(17) In Quinn v. Leathem, (1901) A. C. 495 at p. 506 Lord Halsbury said:
'A case is only authority for what it actually decides. I entirely deny that it can be quoted for a proposition that may seem to flow logically from it.'
(18) In Santosh Mehta the Supreme Court held that the controller ought have struck out the defense of the tenant in the facts and circumstances of that case. The question of the power of the controller to pass an order under Section 15(2) itself docs not seem to have been raised or decided.
(19) One other question was raised during arguments. What will happen to the rent which the tenant has deposited? Now the tenant has succeeded in this appeal. He has made an application to the controller to allow him to withdraw the amount of rent deposited by him. The tenant has deposited Rs. 8000.00 with the controller on account of 50 months' rent in which he had fallen in arrears from 1st February 1976 to 31st March 1980. Now he wants withdraw this amount because he says : 'I have succeeded in the appeal.'
(20) Under Sub-section (8) of Section 25B a second appeal to this court is prohibitated.
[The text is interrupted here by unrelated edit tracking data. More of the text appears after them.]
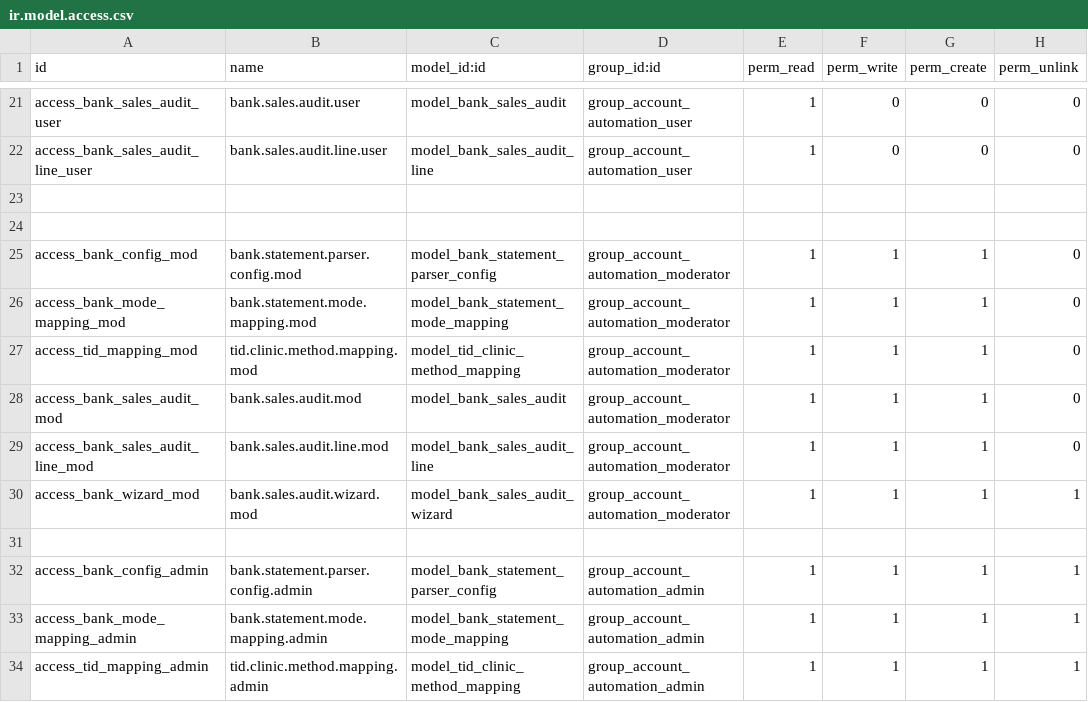
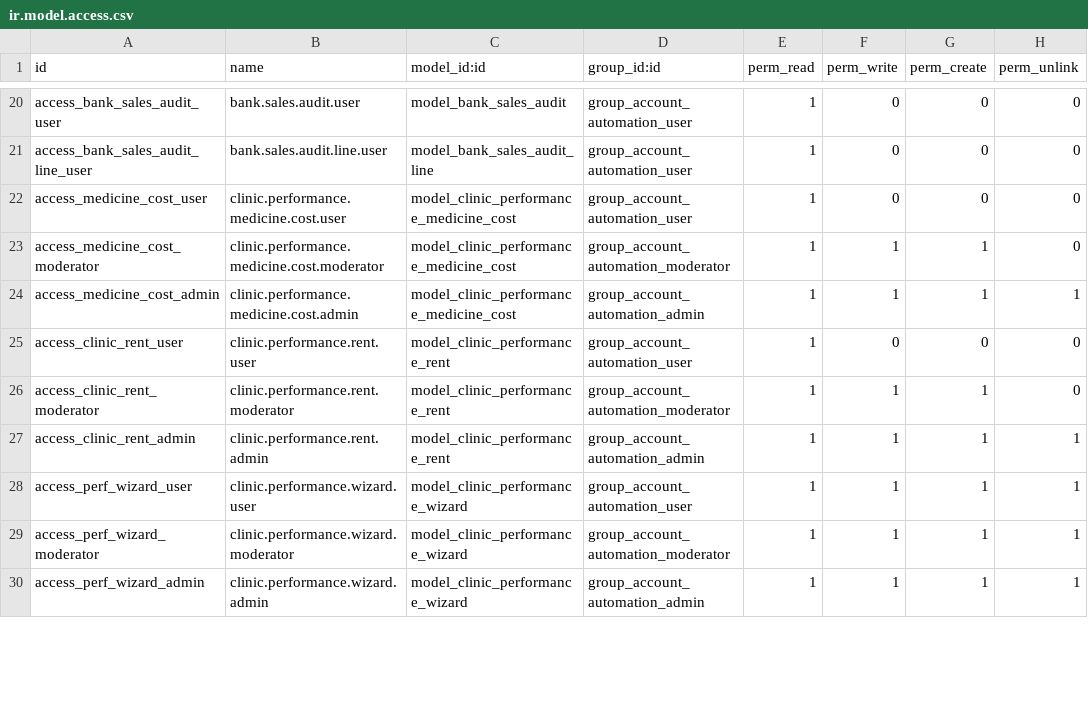
Before and after one commit to rohanmhase/custom_addons, a CSV file: custom_addons/account_automation/security/ir.model.access.csv, drawn as a sheet; only a part is shown, gaps mark what is left out; the diff covers the shown part only.

Commit message:
feat-add clinic-performance-report

```diff
--- a/custom_addons/account_automation/security/ir.model.access.csv
+++ b/custom_addons/account_automation/security/ir.model.access.csv
@@ -22,13 +21,10 @@ access_bank_sales_audit_user,bank.sales.audit.user,model_bank_sales_audit,group_
 access_bank_sales_audit_line_user,bank.sales.audit.line.user,model_bank_sales_audit_line,group_account_automation_user,1,0,0,0
-
-
-access_bank_config_mod,bank.statement.parser.config.mod,model_bank_statement_parser_config,group_account_automation_moderator,1,1,1,0
-access_bank_mode_mapping_mod,bank.statement.mode.mapping.mod,model_bank_statement_mode_mapping,group_account_automation_moderator,1,1,1,0
-access_tid_mapping_mod,tid.clinic.method.mapping.mod,model_tid_clinic_method_mapping,group_account_automation_moderator,1,1,1,0
-access_bank_sales_audit_mod,bank.sales.audit.mod,model_bank_sales_audit,group_account_automation_moderator,1,1,1,0
-access_bank_sales_audit_line_mod,bank.sales.audit.line.mod,model_bank_sales_audit_line,group_account_automation_moderator,1,1,1,0
-access_bank_wizard_mod,bank.sales.audit.wizard.mod,model_bank_sales_audit_wizard,group_account_automation_moderator,1,1,1,1
-
-access_bank_config_admin,bank.statement.parser.config.admin,model_bank_statement_parser_config,group_account_automation_admin,1,1,1,1
-access_bank_mode_mapping_admin,bank.statement.mode.mapping.admin,model_bank_statement_mode_mapping,group_account_automation_admin,1,1,1,1
-access_tid_mapping_admin,tid.clinic.method.mapping.admin,model_tid_clinic_method_mapping,group_account_automation_admin,1,1,1,1
+access_medicine_cost_user,clinic.performance.medicine.cost.user,model_clinic_performance_medicine_cost,group_account_automation_user,1,0,0,0
+access_medicine_cost_moderator,clinic.performance.medicine.cost.moderator,model_clinic_performance_medicine_cost,group_account_automation_moderator,1,1,1,0
+access_medicine_cost_admin,clinic.performance.medicine.cost.admin,model_clinic_performance_medicine_cost,group_account_automation_admin,1,1,1,1
+access_clinic_rent_user,clinic.performance.rent.user,model_clinic_performance_rent,group_account_automation_user,1,0,0,0
+access_clinic_rent_moderator,clinic.performance.rent.moderator,model_clinic_performance_rent,group_account_automation_moderator,1,1,1,0
+access_clinic_rent_admin,clinic.performance.rent.admin,model_clinic_performance_rent,group_account_automation_admin,1,1,1,1
+access_perf_wizard_user,clinic.performance.wizard.user,model_clinic_performance_wizard,group_account_automation_user,1,1,1,1
+access_perf_wizard_moderator,clinic.performance.wizard.moderator,model_clinic_performance_wizard,group_account_automation_moderator,1,1,1,1
+access_perf_wizard_admin,clinic.performance.wizard.admin,model_clinic_performance_wizard,group_account_automation_admin,1,1,1,1
```
Also changed, not shown: 2 added rows, 10 removed rows and 43 edited cells elsewhere in this file, 6 other files.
The proviso to Sub-section (8) reads: 'Provided that-the High Court may, for the purpose of satisfying itself that an order made by the Controller under this section is according to law, call for the records of the case and pass such order in respect thereto as it thinks fit. These are ample words of conferment. thereforee a revision lies to this court. Counsel concedes that second appeal will not lie. He requests that his appeal may be treated as a revision. In revision court's powers are essentially discretionary. Unlike in appeal where the appellant can claim relief as of right, in revision the jurisdiction is essentially of a discretionary nature. I do not think it will be a sound exercise of discretion to allow the tenant to withdraw the rent which he has deposited. It is true that the controller has no power to pass an order under Section 15(2), 'as I have held. But now that rent has been deposited and that the tenant is admittedly in arrears from 1st February 1976 and the rate of rent is not in dispute I do not think it will be proper to allow the tenant to withdraw the rent to which the landlords are justly entitled though, strictly speaking, in these proceedings they cannot ask for an order for deposit of rent. The right order to make will be this. The tenant will not be required to deposit rent in future, but he will not be allowed to take back what he deposited in the past.
(21) For these reasons the appeal is allowed. But the tenant will not be entitled to withdraw the rent deposited by him. The landlords will be entitled withdraw the same from the rent controller if all of them apply and there is no dispute intense amongst them.
(22) The parties are left to bear their own costs